Ingmar Bergman's 1963 film The Silence was made at a point in his career when his stature as one of the great art-film directors allowed him to push beyond the boundaries of what was acceptable to censorship boards in Sweden and the United States. The film's depiction of sexuality was, as Judith Crist wrote at the time in the New York Herald-Tribune, "not for the prudish." Yet Bergman's notebooks and screenplays reveal his tendency for self-censorship, both to dampen the literary quality of his screenwriting and to alter portions of the script that Bergman ultimately deemed too provocative. Maaret Koskinen, a professor of cinema studies and film critic for Sweden's largest national daily newspaper, was the first scholar given access to Bergman's private papers during the last years of his life. Bergman's notebooks reveal the difficulties he experienced in writing for the medium of moving images and his meditations on the relationship (or its lack) between moving images and the spoken or written word. Koskinen's attention to this intermedial framework is anchored in a close reading of the film, focusing on the many-faceted relationships between images and dialogue, music, sound, and silence. The Silence offers filmgoers an entryway into the cinematic, cultural, and sociopolitical issues of its time, but remains a classic - rich enough for scrutiny from a variety of perspectives and methodologies. Koskinen draws a picture of Bergman that challenges the traditional view of him as an auteur, revealing his attempts to overcome his own image as a creator of serious art films by making his work relevant to a new generation of filmgoers. Her exploration of the film touches on issues of censorship and the cinema of small nations, while shedding new light on the shifting views of Bergman and auteurist film, high art, and popular culture.
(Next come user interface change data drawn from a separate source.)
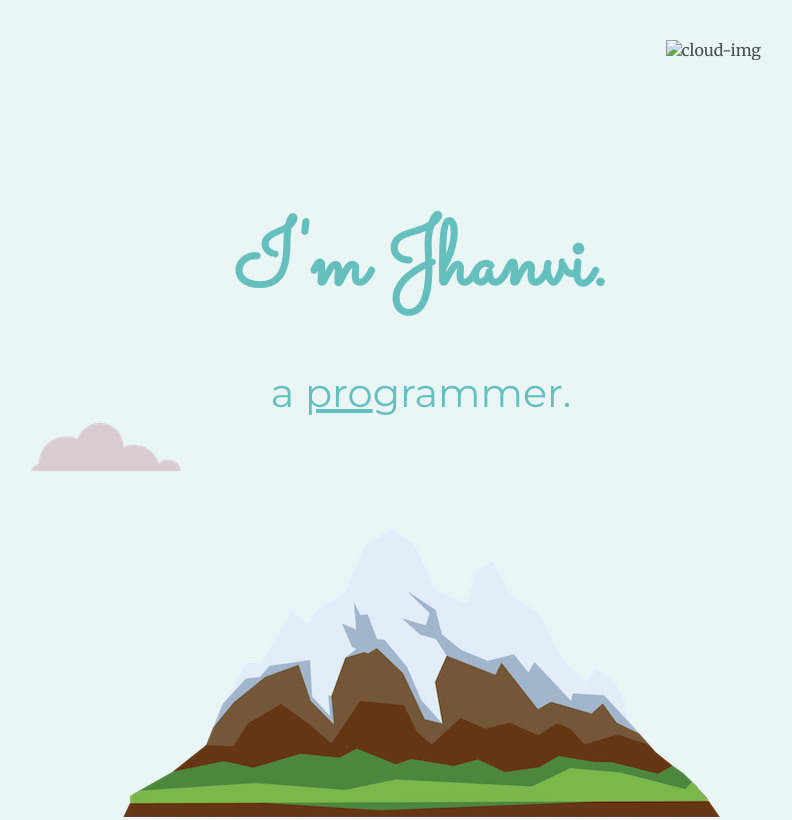
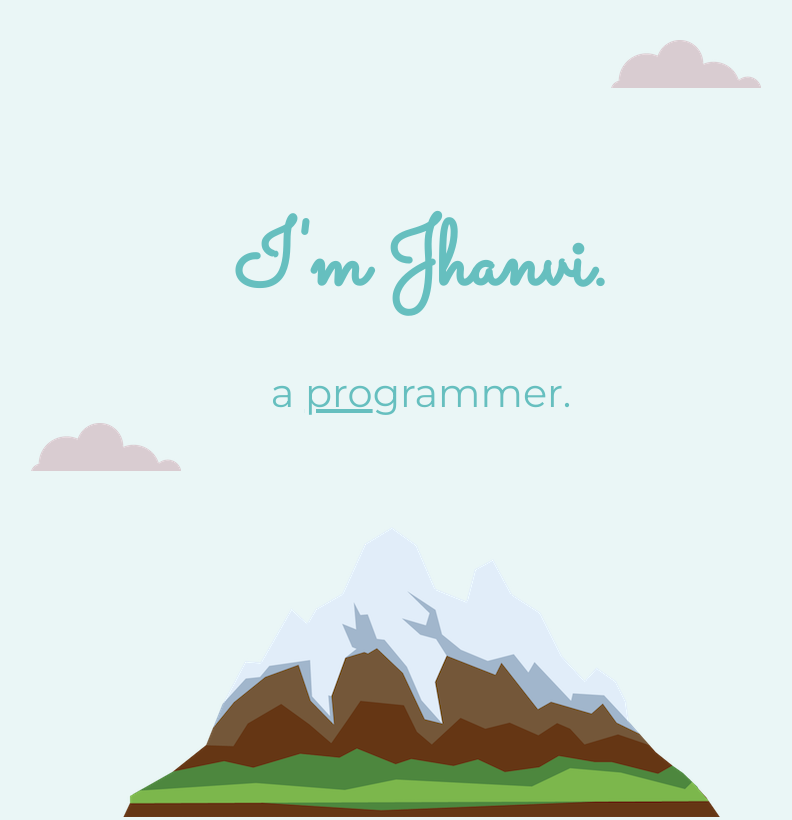
Before and after one commit to jhanvikhudlain/Intro-2, a plain HTML site: page index.html in a window 1280 px wide. Shown: the top 820 px of the page, without its empty margins (219-1011 px from the left). Drawn offline with Linux system fonts and the light colour scheme.

Commit message:
Update index.html

```diff
--- a/index.html
+++ b/index.html
@@ -12,7 +12,7 @@
 <body>
 
   <div class="top-container">
-    <img class="top-cloud" src=images/cloud.png" alt="cloud-img">
+    <img class="top-cloud" src="https://github.com/jhanvikhudlain/Intro-2/blob/master/images/cloud.png?raw=true" alt="cloud-img">
     <h1> I'm Jhanvi.</h1>
     <h2> a <span class="pro">pro</span>grammer.</h2>
     <img class="bottom-cloud" src="images/cloud.png" alt="cloud-img">
```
Perceiving Ingmar Bergman s The Silence Through I Ching
In this work, the author faces the religious issues in Bergman's film, fitting it into a theological reflection on faith and freedom and he aims to provide an insight for the reader who is grappling with the intricate and compelling films of Ingmar Bergman.
Sonatas, Screams, and Silence: Music and Sound in the Films of Ingmar Bergman is the first musical examination of Bergman’s style as an auteur filmmaker. It provides a comprehensive examination of all three aspects (music, sound effects, and voice) of Bergman’s signature soundtrack-style. Through examinations of Bergman’s biographical links to music, the role of music, sound effects, silence, and voice, and Bergman’s working methods with sound technicians, mixers, and editors, this book argues that Bergman’s soundtracks are as superbly developed as his psychological narratives and breathtaking cinematography. Interdisciplinary in nature, this book bridges the fields of music, sound, and film.
Acknowledged as one of the greatest filmmakers of this or any other time, Bergman has with few exceptions written his own screenplays—an uncommon practice in the film industry—and for this practice critics refer to him as a "literary" filmmaker: In this work, Gado examines virtually the entire range of Bergman's literary output. While treating the matter of the visual preentation fo Bergman's films, Gado concentrates on story and narrative and their relationship to Bergman's personal history. Gado concludes that whatever the outward appearance of Bergman's works, they contain an elementary psychic fantasy that links them all, revealing an artist who hoped to be a dramatist, "the new Strindberg," and who saw the camera as an extension of his pen.